Data section |
------

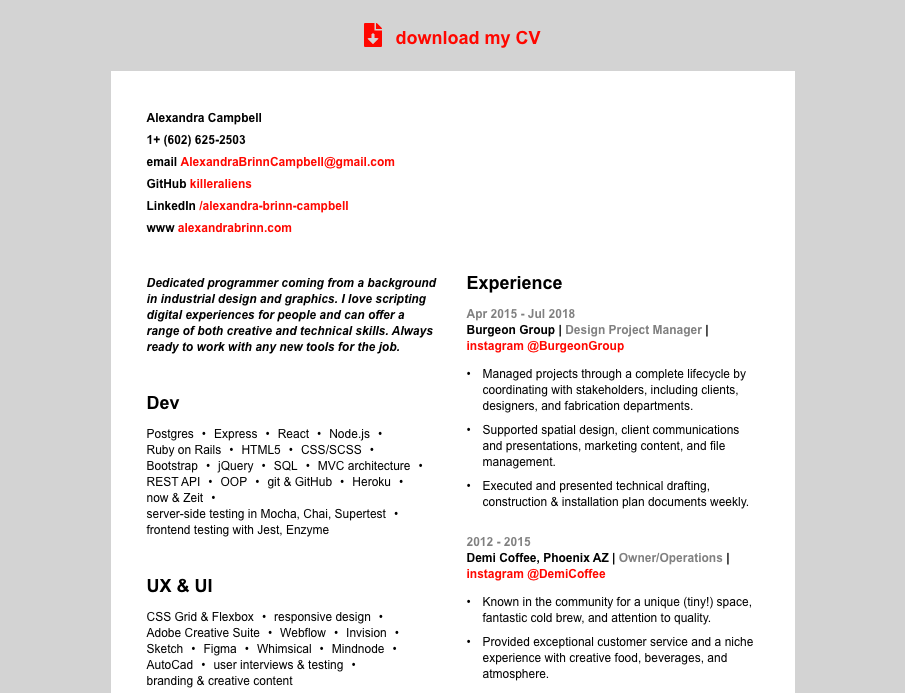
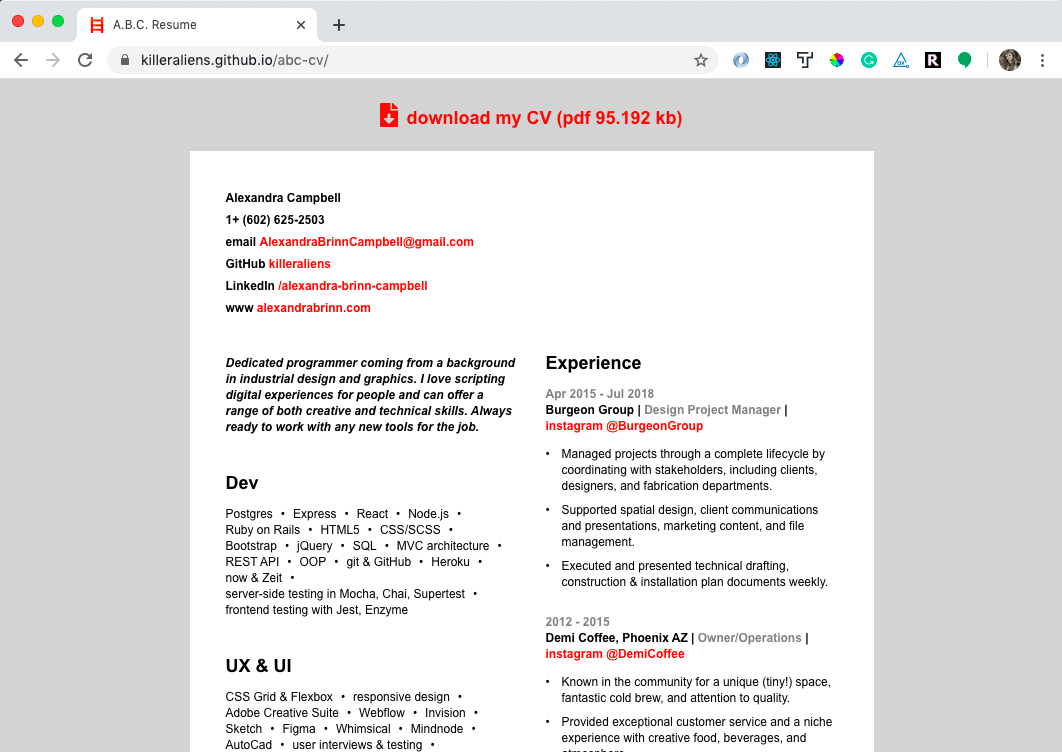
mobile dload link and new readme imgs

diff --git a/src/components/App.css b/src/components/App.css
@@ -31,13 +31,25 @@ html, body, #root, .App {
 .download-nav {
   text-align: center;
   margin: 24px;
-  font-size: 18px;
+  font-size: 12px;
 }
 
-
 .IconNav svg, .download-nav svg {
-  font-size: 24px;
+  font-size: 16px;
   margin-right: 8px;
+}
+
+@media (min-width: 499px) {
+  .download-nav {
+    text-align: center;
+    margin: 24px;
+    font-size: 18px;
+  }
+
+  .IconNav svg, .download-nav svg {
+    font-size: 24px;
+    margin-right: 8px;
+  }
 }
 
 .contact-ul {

------

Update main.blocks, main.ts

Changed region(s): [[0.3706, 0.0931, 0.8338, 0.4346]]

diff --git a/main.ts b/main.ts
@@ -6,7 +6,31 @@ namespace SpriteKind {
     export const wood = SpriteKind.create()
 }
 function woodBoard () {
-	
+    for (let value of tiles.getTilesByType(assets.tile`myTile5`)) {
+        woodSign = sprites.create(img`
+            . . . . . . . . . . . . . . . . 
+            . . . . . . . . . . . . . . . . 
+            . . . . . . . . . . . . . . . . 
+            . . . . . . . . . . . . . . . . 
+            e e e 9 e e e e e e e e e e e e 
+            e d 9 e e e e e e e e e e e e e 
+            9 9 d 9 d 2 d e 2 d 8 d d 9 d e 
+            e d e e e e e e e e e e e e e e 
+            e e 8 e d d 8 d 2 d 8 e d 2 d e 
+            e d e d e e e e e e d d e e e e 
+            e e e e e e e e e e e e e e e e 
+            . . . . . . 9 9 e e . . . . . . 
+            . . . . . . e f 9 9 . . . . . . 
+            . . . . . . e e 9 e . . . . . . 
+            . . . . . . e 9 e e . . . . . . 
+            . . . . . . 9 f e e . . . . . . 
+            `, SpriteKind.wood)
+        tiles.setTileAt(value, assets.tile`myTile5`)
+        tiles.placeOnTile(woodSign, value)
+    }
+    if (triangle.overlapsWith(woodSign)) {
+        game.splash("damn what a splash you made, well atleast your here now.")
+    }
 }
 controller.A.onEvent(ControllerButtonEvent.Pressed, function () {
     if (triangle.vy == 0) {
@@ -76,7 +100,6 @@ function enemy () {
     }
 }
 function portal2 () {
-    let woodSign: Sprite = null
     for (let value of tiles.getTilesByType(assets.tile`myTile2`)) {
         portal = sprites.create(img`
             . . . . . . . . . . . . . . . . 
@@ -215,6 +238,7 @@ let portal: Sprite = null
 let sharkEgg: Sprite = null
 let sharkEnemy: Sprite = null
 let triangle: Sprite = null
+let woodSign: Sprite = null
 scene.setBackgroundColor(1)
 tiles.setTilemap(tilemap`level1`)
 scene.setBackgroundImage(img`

------

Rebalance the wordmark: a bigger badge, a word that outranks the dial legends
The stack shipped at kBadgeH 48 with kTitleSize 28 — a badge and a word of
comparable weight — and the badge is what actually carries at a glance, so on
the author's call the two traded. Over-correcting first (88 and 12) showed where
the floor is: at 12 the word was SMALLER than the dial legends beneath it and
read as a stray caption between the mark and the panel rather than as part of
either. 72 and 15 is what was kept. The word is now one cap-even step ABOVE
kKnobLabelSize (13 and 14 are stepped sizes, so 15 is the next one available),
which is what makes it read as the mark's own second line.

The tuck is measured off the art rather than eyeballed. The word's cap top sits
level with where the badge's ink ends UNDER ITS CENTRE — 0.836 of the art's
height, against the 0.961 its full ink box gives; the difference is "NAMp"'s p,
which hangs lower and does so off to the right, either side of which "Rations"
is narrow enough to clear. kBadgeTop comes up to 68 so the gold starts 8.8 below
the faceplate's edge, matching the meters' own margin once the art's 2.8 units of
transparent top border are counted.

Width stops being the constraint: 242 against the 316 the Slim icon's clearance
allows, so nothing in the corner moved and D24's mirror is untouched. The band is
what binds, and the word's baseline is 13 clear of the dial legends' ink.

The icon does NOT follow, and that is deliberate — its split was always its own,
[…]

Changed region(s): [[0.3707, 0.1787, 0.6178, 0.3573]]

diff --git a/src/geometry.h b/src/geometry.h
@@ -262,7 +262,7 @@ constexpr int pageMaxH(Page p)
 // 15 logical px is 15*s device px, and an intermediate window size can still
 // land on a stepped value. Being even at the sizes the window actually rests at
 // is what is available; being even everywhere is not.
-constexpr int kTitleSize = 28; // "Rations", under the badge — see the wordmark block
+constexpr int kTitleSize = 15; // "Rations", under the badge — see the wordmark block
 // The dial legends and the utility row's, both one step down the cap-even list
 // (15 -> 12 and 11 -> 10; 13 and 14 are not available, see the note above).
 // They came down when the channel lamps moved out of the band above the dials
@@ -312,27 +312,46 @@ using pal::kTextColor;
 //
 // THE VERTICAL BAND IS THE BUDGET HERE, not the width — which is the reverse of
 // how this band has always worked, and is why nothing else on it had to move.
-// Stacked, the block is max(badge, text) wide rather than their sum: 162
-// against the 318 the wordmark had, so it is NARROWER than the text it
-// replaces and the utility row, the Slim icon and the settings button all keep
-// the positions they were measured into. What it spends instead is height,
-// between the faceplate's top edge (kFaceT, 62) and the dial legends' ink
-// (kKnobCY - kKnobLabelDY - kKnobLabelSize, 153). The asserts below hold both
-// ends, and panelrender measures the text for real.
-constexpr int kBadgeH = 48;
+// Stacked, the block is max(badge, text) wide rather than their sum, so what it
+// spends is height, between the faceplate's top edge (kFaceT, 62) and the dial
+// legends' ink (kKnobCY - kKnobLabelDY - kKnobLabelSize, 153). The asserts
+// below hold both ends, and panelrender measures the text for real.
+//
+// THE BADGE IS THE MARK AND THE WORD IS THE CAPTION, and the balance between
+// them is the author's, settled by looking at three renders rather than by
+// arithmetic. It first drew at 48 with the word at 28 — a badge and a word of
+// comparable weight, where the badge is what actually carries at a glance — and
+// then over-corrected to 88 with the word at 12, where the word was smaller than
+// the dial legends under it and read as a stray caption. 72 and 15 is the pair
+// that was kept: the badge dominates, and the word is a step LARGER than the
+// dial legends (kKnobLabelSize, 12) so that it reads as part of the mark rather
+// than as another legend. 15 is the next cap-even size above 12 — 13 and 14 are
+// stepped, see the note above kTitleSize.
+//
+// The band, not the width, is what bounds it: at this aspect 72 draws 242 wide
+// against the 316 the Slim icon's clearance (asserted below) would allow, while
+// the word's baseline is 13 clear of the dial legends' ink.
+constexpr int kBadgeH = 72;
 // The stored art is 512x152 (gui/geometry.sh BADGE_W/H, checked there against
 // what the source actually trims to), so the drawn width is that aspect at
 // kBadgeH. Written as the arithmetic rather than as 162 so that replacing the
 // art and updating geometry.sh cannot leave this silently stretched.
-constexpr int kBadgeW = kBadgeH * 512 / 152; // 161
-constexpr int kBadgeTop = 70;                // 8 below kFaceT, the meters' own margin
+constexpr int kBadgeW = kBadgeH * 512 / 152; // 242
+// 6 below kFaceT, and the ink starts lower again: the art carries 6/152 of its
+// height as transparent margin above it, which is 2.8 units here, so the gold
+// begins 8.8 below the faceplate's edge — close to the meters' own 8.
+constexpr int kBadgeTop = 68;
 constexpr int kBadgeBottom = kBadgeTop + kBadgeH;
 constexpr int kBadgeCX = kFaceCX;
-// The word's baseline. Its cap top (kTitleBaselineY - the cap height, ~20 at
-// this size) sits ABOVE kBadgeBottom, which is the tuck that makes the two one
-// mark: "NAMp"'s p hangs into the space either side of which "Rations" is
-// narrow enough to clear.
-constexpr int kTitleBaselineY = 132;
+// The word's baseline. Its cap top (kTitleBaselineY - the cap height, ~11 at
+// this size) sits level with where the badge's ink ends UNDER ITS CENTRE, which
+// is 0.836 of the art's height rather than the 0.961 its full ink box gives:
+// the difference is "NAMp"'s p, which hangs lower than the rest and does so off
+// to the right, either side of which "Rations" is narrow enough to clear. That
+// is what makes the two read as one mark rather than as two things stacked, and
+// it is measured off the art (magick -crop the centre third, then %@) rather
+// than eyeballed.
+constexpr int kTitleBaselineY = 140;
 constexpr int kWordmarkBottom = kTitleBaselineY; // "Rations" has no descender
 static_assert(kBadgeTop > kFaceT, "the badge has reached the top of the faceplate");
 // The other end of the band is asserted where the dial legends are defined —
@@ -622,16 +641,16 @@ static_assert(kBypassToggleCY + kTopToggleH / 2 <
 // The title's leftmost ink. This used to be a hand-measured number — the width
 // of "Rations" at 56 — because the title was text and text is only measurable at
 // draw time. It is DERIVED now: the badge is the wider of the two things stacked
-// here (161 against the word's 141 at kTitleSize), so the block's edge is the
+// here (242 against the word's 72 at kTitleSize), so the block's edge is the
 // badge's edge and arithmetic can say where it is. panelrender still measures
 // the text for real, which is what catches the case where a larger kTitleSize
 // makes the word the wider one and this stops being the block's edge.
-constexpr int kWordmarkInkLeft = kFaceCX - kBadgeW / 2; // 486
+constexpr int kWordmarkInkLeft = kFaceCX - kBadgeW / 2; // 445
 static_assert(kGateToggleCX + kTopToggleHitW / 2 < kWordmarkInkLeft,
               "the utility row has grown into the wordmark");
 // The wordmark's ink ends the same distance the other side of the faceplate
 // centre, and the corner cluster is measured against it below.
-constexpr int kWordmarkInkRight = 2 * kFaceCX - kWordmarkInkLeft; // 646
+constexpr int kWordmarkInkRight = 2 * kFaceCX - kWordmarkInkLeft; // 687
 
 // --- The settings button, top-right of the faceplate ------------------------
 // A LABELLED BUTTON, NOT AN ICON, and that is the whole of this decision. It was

------

Everything above from the line containing "either. 72 and" down to the line containing "height, against the" should be copied exactly, both end lines included, and nothing else.

either. 72 and 15 is what was kept. The word is now one cap-even step ABOVE
kKnobLabelSize (13 and 14 are stepped sizes, so 15 is the next one available),
which is what makes it read as the mark's own second line.

The tuck is measured off the art rather than eyeballed. The word's cap top sits
level with where the badge's ink ends UNDER ITS CENTRE — 0.836 of the art's
height, against the 0.961 its full ink box gives; the difference is "NAMp"'s p,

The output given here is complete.